--- DATA Enclosed Below ---

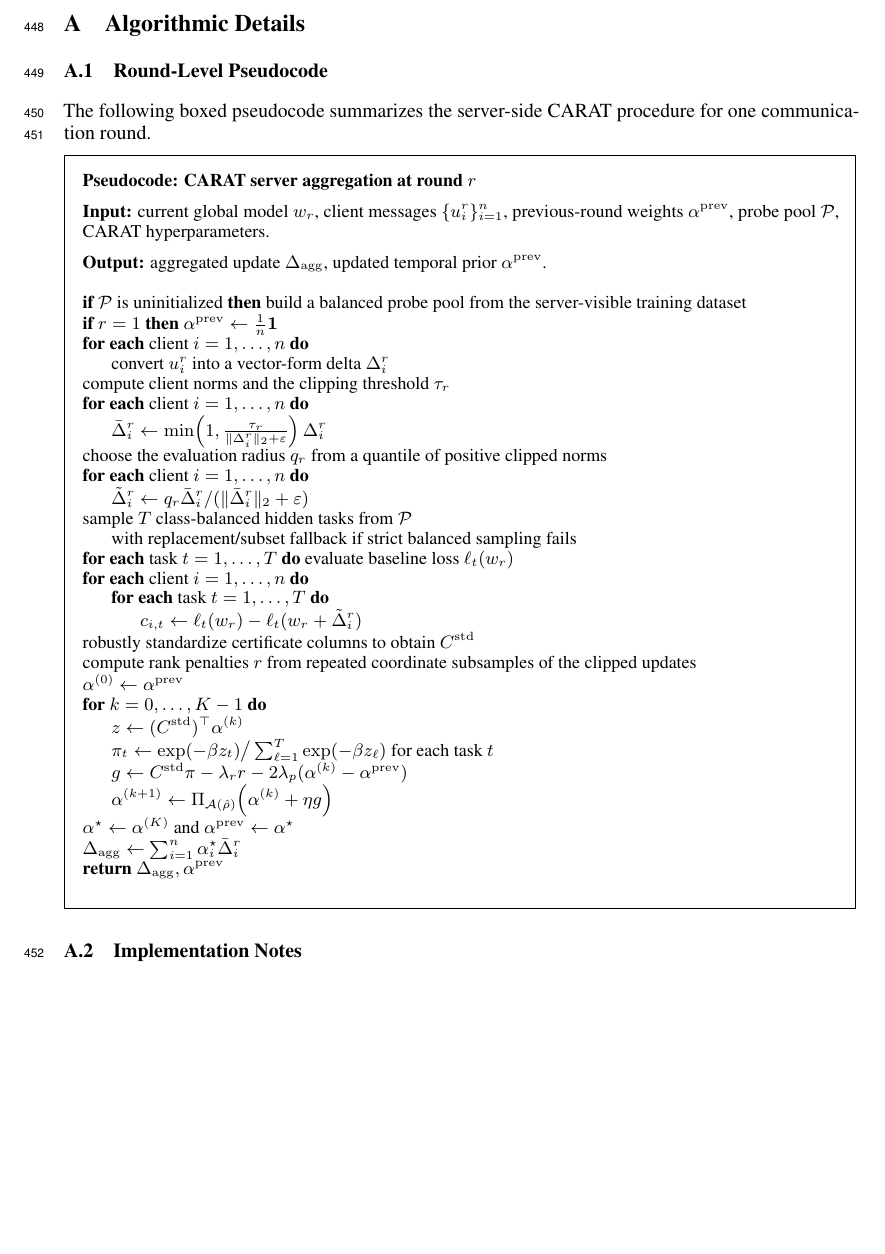
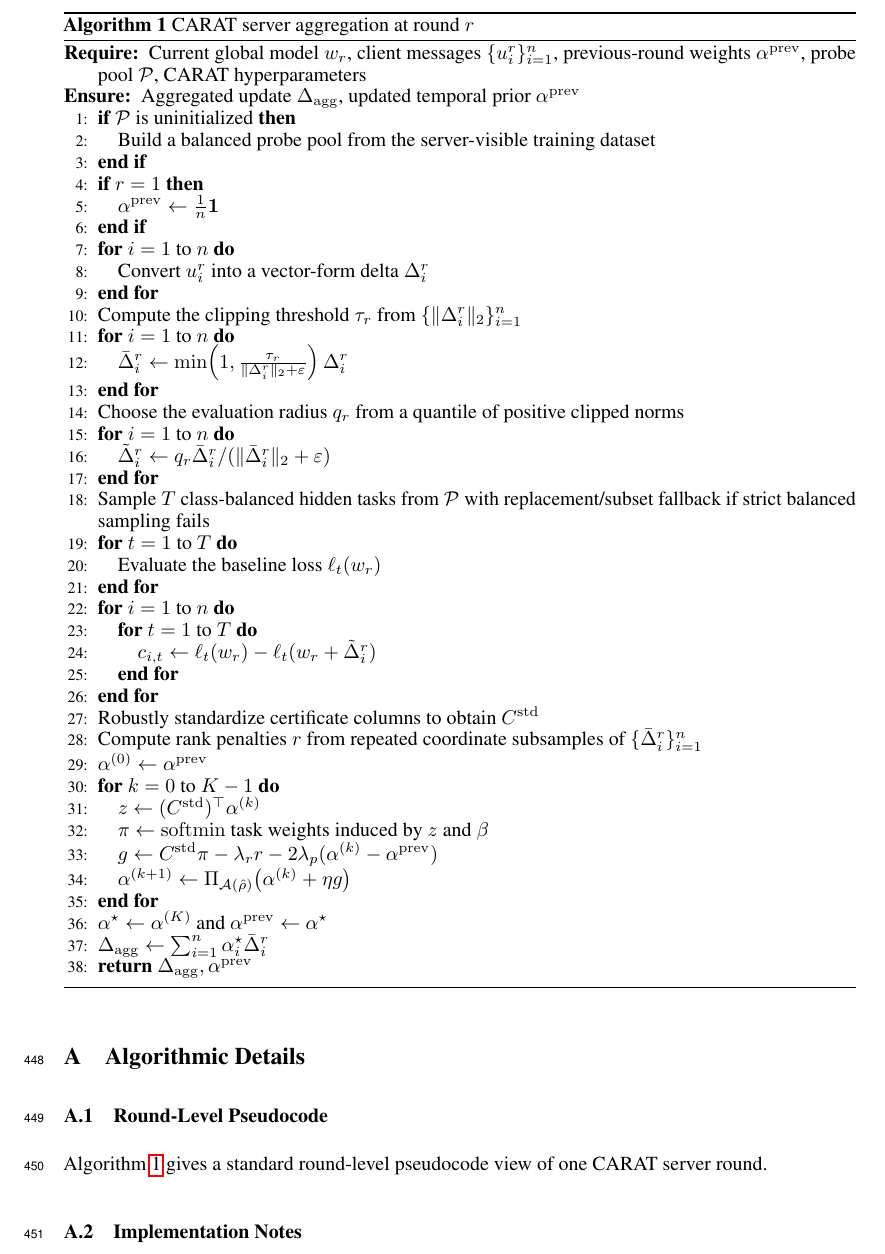
Before and after one commit to fye97/CARAT, a LaTeX paper (Formatting_Instructions_For_NeurIPS_2026/neurips.tex): part of page 11 of 15 before the commit and part of page 11 of 16 after it, cut so that both start at the same text, the shorter picture padded with empty space. Compiled offline with pdfLaTeX.

Commit message:
update “

```diff
--- a/Formatting_Instructions_For_NeurIPS_2026/neurips.tex
+++ b/Formatting_Instructions_For_NeurIPS_2026/neurips.tex
@@ -13,7 +13,8 @@
 \usepackage{amsthm}
 \usepackage{microtype}
 \usepackage{xcolor}
-\usepackage{framed}
+\usepackage{algorithm}
+\usepackage{algorithmic}
 
 \newcommand{\R}{\mathbb{R}}
 \newcommand{\softmin}{\operatorname*{softmin}}
@@ -264,48 +265,54 @@ The current repository-backed evidence supports this mechanism claim at a prelim
 
 \subsection{Round-Level Pseudocode}
 
-The following boxed pseudocode summarizes the server-side CARAT procedure for one communication round.
+Algorithm~\ref{alg:carat-round} gives a standard round-level pseudocode view of one CARAT server round.
 
-\begin{framed}
-\small
-\noindent\textbf{Pseudocode: CARAT server aggregation at round $r$}
-
-\noindent\textbf{Input:} current global model $w_r$, client messages $\{u_i^r\}_{i=1}^n$, previous-round weights $\alpha^{\mathrm{prev}}$, probe pool $\mathcal{P}$, CARAT hyperparameters.
-
-\noindent\textbf{Output:} aggregated update $\Delta_{\mathrm{agg}}$, updated temporal prior $\alpha^{\mathrm{prev}}$.
-
-\begin{tabbing}
-\hspace{1.6em}\=\hspace{1.6em}\=\hspace{1.6em}\=\kill
-\textbf{if} $\mathcal{P}$ is uninitialized \textbf{then} build a balanced probe pool from the server-visible training dataset \\
-\textbf{if} $r=1$ \textbf{then} $\alpha^{\mathrm{prev}} \gets \frac{1}{n}\mathbf{1}$ \\
-\textbf{for each} client $i=1,\dots,n$ \textbf{do} \\
-\> convert $u_i^r$ into a vector-form delta $\Delta_i^r$ \\
-compute client norms and the clipping threshold $\tau_r$ \\
-\textbf{for each} client $i=1,\dots,n$ \textbf{do} \\
-\> $\bar{\Delta}_i^r \gets \min\!\left(1,\frac{\tau_r}{\|\Delta_i^r\|_2+\varepsilon}\right)\Delta_i^r$ \\
-choose the evaluation radius $q_r$ from a quantile of positive clipped norms \\
-\textbf{for each} client $i=1,\dots,n$ \textbf{do} \\
-\> $\tilde{\Delta}_i^r \gets q_r \bar{\Delta}_i^r / (\|\bar{\Delta}_i^r\|_2+\varepsilon)$ \\
-sample $T$ class-balanced hidden tasks from $\mathcal{P}$ \\
-\> with replacement/subset fallback if strict balanced sampling fails \\
-\textbf{for each} task $t=1,\dots,T$ \textbf{do} evaluate baseline loss $\ell_t(w_r)$ \\
-\textbf{for each} client $i=1,\dots,n$ \textbf{do} \\
-\> \textbf{for each} task $t=1,\dots,T$ \textbf{do} \\
-\>\> $c_{i,t} \gets \ell_t(w_r) - \ell_t(w_r + \tilde{\Delta}_i^r)$ \\
-robustly standardize certificate columns to obtain $C^{\mathrm{std}}$ \\
-compute rank penalties $r$ from repeated coordinate subsamples of the clipped updates \\
-$\alpha^{(0)} \gets \alpha^{\mathrm{prev}}$ \\
-\textbf{for} $k=0,\dots,K-1$ \textbf{do} \\
-\> $z \gets (C^{\mathrm{std}})^\top \alpha^{(k)}$ \\
-\> $\pi_t \gets \exp(-\beta z_t) \big/ \sum_{\ell=1}^T \exp(-\beta z_\ell)$ for each task $t$ \\
-\> $g \gets C^{\mathrm{std}}\pi - \lambda_r r - 2\lambda_p(\alpha^{(k)}-\alpha^{\mathrm{prev}})$ \\
-\> $\alpha^{(k+1)} \gets \Pi_{\mathcal{A}(\hat{\rho})}\!\left(\alpha^{(k)} + \eta g\right)$ \\
-$\alpha^\star \gets \alpha^{(K)}$ and $\alpha^{\mathrm{prev}} \gets \alpha^\star$ \\
-$\Delta_{\mathrm{agg}} \gets \sum_{i=1}^n \alpha_i^\star \bar{\Delta}_i^r$ \\
-\textbf{return} $\Delta_{\mathrm{agg}}, \alpha^{\mathrm{prev}}$
-\end{tabbing}
-\normalsize
-\end{framed}
+\begin{algorithm}[t]
+\caption{CARAT server aggregation at round $r$}
+\label{alg:carat-round}
+\begin{algorithmic}[1]
+\REQUIRE Current global model $w_r$, client messages $\{u_i^r\}_{i=1}^n$, previous-round weights $\alpha^{\mathrm{prev}}$, probe pool $\mathcal{P}$, CARAT hyperparameters
+\ENSURE Aggregated update $\Delta_{\mathrm{agg}}$, updated temporal prior $\alpha^{\mathrm{prev}}$
+\IF{$\mathcal{P}$ is uninitialized}
+    \STATE Build a balanced probe pool from the server-visible training dataset
+\ENDIF
+\IF{$r=1$}
+    \STATE $\alpha^{\mathrm{prev}} \leftarrow \frac{1}{n}\mathbf{1}$
+\ENDIF
+\FOR{$i=1$ to $n$}
+    \STATE Convert $u_i^r$ into a vector-form delta $\Delta_i^r$
+\ENDFOR
+\STATE Compute the clipping threshold $\tau_r$ from $\{\|\Delta_i^r\|_2\}_{i=1}^n$
+\FOR{$i=1$ to $n$}
+    \STATE $\bar{\Delta}_i^r \leftarrow \min\!\left(1,\frac{\tau_r}{\|\Delta_i^r\|_2+\varepsilon}\right)\Delta_i^r$
+\ENDFOR
+\STATE Choose the evaluation radius $q_r$ from a quantile of positive clipped norms
+\FOR{$i=1$ to $n$}
+    \STATE $\tilde{\Delta}_i^r \leftarrow q_r \bar{\Delta}_i^r / (\|\bar{\Delta}_i^r\|_2+\varepsilon)$
+\ENDFOR
+\STATE Sample $T$ class-balanced hidden tasks from $\mathcal{P}$ with replacement/subset fallback if strict balanced sampling fails
+\FOR{$t=1$ to $T$}
+    \STATE Evaluate the baseline loss $\ell_t(w_r)$
+\ENDFOR
+\FOR{$i=1$ to $n$}
+    \FOR{$t=1$ to $T$}
+        \STATE $c_{i,t} \leftarrow \ell_t(w_r) - \ell_t(w_r + \tilde{\Delta}_i^r)$
+    \ENDFOR
+\ENDFOR
+\STATE Robustly standardize certificate columns to obtain $C^{\mathrm{std}}$
+\STATE Compute rank penalties $r$ from repeated coordinate subsamples of $\{\bar{\Delta}_i^r\}_{i=1}^n$
+\STATE $\alpha^{(0)} \leftarrow \alpha^{\mathrm{prev}}$
+\FOR{$k=0$ to $K-1$}
+    \STATE $z \leftarrow (C^{\mathrm{std}})^\top \alpha^{(k)}$
+    \STATE $\pi \leftarrow \softmin$ task weights induced by $z$ and $\beta$
+    \STATE $g \leftarrow C^{\mathrm{std}}\pi - \lambda_r r - 2\lambda_p(\alpha^{(k)}-\alpha^{\mathrm{prev}})$
+    \STATE $\alpha^{(k+1)} \leftarrow \Pi_{\mathcal{A}(\hat{\rho})}\!\left(\alpha^{(k)}+\eta g\right)$
+\ENDFOR
+\STATE $\alpha^\star \leftarrow \alpha^{(K)}$ and $\alpha^{\mathrm{prev}} \leftarrow \alpha^\star$
+\STATE $\Delta_{\mathrm{agg}} \leftarrow \sum_{i=1}^n \alpha_i^\star \bar{\Delta}_i^r$
+\STATE \textbf{return} $\Delta_{\mathrm{agg}}, \alpha^{\mathrm{prev}}$
+\end{algorithmic}
+\end{algorithm}
 
 \subsection{Implementation Notes}
 
```
Also changed, not shown: Formatting_Instructions_For_NeurIPS_2026/neurips.pdf, 2 other files.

--- End of Enclosed DATA ---

▶ DIRECTIONS FOR THIS TASK
After reading through the records, count the lines that hold the string "algorithmic" and give only the count.

▶ EXERCISE ANSWER
3